[[ DATA SUPPLIED, beginning ]]

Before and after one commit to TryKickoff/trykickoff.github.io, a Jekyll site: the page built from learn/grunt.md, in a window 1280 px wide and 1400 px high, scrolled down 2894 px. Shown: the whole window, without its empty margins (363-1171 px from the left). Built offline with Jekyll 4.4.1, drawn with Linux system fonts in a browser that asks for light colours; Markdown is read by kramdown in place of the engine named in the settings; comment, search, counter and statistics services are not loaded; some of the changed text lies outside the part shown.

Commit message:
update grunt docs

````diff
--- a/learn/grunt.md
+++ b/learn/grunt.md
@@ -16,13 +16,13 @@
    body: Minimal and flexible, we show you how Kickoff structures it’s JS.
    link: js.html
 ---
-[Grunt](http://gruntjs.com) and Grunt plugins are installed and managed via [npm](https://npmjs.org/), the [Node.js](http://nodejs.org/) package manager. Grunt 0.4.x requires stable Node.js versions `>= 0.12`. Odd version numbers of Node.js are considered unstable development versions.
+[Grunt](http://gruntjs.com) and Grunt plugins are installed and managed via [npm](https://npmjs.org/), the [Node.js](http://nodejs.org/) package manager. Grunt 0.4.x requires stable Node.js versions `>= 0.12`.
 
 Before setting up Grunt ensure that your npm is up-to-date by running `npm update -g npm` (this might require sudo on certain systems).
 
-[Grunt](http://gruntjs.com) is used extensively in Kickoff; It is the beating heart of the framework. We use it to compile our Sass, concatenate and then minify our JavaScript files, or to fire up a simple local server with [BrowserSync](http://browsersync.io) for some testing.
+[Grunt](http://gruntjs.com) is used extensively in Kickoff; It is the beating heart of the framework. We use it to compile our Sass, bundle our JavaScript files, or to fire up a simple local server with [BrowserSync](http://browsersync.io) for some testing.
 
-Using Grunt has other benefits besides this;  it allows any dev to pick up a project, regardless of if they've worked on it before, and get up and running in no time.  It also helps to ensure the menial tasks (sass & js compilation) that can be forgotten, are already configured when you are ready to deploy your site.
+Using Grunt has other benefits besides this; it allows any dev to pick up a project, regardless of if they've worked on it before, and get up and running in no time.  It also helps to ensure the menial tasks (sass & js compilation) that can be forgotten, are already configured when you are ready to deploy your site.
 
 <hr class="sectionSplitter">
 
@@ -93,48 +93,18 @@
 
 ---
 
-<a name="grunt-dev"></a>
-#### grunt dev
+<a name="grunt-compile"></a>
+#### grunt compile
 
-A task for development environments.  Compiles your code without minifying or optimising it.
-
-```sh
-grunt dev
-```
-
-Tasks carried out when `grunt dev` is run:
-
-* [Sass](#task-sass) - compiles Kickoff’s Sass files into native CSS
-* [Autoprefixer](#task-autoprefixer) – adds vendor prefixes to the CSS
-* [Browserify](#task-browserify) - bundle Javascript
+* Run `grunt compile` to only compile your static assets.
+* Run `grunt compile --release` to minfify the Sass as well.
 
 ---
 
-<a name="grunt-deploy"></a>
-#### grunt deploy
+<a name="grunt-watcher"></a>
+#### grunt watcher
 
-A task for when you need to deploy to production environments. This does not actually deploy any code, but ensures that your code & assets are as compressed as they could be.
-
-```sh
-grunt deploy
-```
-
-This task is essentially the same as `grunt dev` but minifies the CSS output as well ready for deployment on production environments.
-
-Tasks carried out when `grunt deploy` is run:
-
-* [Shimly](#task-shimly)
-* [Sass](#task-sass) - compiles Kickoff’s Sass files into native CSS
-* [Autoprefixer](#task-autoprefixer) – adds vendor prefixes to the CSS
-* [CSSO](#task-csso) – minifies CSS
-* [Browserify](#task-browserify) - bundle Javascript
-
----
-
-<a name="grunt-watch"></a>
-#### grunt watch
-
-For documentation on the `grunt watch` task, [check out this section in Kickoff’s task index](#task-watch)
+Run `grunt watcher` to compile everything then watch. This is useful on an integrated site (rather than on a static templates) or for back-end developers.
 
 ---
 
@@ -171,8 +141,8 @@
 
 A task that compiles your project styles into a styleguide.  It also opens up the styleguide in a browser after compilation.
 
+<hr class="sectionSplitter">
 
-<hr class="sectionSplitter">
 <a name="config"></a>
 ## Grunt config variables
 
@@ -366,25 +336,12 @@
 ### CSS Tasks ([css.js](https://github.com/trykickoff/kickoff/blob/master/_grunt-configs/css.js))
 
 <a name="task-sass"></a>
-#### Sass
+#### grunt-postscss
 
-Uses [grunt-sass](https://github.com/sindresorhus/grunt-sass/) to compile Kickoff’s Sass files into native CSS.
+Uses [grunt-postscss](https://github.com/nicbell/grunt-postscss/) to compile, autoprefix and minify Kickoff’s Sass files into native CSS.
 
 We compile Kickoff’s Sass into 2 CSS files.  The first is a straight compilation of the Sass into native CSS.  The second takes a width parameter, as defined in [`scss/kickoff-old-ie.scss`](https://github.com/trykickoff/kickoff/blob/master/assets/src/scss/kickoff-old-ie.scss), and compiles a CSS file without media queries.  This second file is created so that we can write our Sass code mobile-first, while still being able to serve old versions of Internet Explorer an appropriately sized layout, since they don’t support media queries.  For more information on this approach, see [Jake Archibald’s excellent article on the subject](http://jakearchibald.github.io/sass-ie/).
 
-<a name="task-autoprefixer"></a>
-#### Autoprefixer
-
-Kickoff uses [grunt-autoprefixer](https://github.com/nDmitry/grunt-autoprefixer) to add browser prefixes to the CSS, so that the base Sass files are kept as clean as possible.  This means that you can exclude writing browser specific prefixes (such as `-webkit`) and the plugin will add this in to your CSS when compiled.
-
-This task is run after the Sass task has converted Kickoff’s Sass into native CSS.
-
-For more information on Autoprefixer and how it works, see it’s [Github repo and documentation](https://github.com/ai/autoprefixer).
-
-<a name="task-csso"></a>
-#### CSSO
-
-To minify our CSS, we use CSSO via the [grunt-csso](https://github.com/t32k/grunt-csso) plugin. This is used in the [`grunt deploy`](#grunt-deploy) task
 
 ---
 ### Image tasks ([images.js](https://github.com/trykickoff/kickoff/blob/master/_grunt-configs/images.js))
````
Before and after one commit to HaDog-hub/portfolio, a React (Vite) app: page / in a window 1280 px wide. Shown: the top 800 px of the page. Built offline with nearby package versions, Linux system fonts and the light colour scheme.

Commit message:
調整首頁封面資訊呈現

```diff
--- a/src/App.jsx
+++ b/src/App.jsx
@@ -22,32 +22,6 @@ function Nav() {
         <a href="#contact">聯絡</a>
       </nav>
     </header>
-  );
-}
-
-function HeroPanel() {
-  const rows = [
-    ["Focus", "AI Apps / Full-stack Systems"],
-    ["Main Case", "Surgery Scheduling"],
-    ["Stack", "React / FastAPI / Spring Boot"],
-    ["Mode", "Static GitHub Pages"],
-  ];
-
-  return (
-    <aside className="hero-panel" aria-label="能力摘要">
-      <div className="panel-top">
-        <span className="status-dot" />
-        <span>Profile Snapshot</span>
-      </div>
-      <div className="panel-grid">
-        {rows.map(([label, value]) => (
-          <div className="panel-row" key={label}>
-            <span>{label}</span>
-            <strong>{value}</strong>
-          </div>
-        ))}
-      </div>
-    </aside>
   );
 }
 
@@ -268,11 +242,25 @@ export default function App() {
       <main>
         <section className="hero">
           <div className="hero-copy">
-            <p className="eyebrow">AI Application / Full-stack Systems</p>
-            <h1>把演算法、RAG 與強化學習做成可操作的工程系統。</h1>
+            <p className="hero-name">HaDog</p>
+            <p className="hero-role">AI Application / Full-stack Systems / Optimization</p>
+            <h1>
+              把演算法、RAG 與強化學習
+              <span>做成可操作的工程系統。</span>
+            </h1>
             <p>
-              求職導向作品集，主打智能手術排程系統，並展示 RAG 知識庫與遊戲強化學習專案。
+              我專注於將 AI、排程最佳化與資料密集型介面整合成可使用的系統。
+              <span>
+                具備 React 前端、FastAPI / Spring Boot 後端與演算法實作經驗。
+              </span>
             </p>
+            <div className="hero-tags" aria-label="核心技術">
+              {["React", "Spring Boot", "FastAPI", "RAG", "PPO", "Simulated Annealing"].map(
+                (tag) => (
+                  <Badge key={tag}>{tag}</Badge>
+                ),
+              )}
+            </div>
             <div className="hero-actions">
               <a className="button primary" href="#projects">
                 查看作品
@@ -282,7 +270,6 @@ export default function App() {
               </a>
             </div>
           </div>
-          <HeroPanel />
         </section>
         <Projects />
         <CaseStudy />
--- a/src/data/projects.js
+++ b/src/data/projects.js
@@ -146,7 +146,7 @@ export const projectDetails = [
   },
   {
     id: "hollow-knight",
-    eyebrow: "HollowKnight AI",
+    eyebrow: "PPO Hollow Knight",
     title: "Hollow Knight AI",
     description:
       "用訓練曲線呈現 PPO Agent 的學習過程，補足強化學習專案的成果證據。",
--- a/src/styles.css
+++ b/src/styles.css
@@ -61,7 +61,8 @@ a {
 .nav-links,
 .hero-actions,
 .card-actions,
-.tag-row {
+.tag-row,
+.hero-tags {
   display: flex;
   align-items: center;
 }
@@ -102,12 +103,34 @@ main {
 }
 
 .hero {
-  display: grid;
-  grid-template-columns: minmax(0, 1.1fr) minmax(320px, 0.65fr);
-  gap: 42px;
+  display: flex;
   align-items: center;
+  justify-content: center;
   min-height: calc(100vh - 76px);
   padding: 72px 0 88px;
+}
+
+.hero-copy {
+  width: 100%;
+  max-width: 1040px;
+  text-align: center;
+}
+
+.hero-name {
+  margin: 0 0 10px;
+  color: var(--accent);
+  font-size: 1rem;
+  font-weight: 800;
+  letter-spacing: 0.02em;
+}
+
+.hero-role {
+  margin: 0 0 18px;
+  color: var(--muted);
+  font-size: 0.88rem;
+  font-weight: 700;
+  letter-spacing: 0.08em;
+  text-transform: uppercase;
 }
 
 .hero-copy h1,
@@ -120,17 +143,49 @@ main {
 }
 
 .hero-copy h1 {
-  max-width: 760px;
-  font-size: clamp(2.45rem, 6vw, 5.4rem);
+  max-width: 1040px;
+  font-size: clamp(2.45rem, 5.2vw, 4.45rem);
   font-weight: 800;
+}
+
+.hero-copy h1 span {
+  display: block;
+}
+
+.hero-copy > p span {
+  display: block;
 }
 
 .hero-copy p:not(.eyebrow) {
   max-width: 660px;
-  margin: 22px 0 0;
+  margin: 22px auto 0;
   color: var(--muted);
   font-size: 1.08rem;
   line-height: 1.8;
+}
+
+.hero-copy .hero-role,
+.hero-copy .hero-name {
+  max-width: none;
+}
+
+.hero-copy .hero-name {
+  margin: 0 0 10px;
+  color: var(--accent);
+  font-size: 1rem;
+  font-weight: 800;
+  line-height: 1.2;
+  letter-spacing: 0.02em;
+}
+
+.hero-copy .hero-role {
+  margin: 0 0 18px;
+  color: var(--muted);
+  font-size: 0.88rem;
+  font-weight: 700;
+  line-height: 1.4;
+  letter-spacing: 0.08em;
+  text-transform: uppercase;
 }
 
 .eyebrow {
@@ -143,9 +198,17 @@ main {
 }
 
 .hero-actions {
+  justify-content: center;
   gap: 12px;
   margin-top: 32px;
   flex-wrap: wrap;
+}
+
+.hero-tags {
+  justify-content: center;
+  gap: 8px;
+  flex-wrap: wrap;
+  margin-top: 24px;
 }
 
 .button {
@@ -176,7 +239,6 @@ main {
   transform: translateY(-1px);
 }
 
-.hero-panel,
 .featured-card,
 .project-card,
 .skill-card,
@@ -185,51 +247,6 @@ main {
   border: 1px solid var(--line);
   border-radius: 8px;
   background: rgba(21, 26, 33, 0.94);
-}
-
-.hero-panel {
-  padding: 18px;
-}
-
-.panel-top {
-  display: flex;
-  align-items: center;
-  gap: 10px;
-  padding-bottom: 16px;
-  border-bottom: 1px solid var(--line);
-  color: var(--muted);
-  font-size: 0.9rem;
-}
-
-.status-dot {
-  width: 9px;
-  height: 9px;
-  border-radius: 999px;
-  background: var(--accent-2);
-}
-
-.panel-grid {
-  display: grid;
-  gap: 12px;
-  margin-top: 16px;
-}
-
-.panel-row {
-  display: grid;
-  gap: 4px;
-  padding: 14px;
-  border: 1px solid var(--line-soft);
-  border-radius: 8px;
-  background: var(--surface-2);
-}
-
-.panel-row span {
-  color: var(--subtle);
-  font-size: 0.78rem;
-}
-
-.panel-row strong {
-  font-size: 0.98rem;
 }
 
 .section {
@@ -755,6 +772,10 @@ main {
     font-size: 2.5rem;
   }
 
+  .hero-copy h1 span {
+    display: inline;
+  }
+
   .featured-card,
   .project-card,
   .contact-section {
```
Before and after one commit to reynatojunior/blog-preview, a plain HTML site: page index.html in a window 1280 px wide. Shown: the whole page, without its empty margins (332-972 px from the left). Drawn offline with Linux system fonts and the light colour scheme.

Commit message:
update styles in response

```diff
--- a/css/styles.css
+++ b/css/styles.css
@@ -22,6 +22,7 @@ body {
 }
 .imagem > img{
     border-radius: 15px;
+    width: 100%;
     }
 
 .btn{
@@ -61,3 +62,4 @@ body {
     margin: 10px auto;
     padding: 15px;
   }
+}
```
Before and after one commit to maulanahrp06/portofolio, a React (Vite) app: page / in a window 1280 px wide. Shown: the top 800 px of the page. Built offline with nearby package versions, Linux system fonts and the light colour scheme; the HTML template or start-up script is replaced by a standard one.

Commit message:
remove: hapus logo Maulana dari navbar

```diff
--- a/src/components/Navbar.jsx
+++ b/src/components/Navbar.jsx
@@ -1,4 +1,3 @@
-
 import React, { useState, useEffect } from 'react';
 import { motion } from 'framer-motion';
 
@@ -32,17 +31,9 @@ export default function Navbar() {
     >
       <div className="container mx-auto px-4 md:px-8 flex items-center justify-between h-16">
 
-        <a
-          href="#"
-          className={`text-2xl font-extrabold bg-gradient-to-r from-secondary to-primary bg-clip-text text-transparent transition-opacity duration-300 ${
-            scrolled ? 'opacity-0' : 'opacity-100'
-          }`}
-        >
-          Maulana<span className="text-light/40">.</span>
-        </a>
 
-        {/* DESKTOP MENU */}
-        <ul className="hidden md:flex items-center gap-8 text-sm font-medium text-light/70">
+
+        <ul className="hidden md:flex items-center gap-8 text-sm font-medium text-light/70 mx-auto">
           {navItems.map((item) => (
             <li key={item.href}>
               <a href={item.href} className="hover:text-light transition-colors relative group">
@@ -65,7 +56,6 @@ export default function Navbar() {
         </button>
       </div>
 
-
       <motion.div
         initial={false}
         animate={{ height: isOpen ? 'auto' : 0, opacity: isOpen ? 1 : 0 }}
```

[[ DATA SUPPLIED, end ]]

WHAT IS NEEDED: In the lines above, locate the string "managed". Copy every line where it occurs.

YOUR RESPONSE:
-[Grunt](http://gruntjs.com) and Grunt plugins are installed and managed via [npm](https://npmjs.org/), the [Node.js](http://nodejs.org/) package manager. Grunt 0.4.x requires stable Node.js versions `>= 0.12`. Odd version numbers of Node.js are considered unstable development versions.
+[Grunt](http://gruntjs.com) and Grunt plugins are installed and managed via [npm](https://npmjs.org/), the [Node.js](http://nodejs.org/) package manager. Grunt 0.4.x requires stable Node.js versions `>= 0.12`.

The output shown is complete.